Gantz Turns Down Invitation to Join Labor

YERUSHALAYIM -
Former IDF Chief of Staff Benny Gantz. (Flash90)

Three days after the government announced it was calling new Knesset elections, former IDF Chief of Staff Benny Gantz has still not declared his electoral intentions – but one thing he will not be doing is joining Zionist Camp. According to Hadashot News, Gantz turned down an offer by party chairperson Avi Gabay to join as his number two.

The reason for Gantz’s reluctance, according to the report, is because of advice Gantz has received regarding joining up with Labor – just don’t do it. “He was told that Labor is a hornets nest that no one has yet returned alive from,” commentators said on Hadashot News. “The infighting among party members was enough to scare him off.” In addition, they said, Gantz wants to be seen as an independent and a hawk on security issues – and is thus avoiding joining up with parties and individuals who have dovish reputations.
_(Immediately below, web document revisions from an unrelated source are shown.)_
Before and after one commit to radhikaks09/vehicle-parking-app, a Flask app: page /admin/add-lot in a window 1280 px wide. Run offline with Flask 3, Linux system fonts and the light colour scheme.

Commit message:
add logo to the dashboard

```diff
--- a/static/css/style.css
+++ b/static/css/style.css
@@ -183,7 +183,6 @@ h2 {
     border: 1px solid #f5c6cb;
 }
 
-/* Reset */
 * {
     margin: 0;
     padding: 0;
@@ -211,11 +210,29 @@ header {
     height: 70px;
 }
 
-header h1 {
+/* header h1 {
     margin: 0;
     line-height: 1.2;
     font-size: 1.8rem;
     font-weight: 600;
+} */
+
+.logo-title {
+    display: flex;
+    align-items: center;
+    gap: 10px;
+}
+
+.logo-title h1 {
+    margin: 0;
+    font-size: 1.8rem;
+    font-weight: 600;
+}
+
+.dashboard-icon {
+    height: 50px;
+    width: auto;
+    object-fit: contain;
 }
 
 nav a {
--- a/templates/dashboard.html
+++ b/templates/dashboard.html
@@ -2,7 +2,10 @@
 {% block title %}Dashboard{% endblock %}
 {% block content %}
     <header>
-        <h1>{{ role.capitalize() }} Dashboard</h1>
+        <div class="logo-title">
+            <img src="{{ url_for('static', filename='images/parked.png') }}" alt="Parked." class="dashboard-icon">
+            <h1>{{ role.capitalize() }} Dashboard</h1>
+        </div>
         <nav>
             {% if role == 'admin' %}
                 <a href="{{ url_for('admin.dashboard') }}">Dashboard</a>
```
In line with that, Channel Ten reported that Tzipi Livni, head of the opposition and the ranking sitting Knesset member of Zionist Camp, has warned Gabay that he may not be chairperson of the party much longer. Gabay, who is not an MK, is presiding over a party that, according to polls, will get barely 10 seats in the upcoming elections, a major comedown from the 24 seats it currently has. At a speech in Herzliya Tuesday, Livni said, hinting at Gabay, “I believe that these elections are the opportunity for a revolution. Every one of us must put their ego aside in order to accomplish the greater goal.” Livni suggested a broad coalition of anti-Netanyahu forces under one leadership umbrella. “All those who are part of our cause must join together, and be prepared to concede in order to achieve the goal.”

With that, said the commentators, Gantz’s decision should not be seen as final. “Starting a party – getting a list together, working out an order of seniority, and taming all the egos that are likely to gather seeking a spot on the list – takes a great deal of work, and Gantz has barely a month to get everything together in order to qualify to run his party. Once he sees how much work it is, be may change his mind.”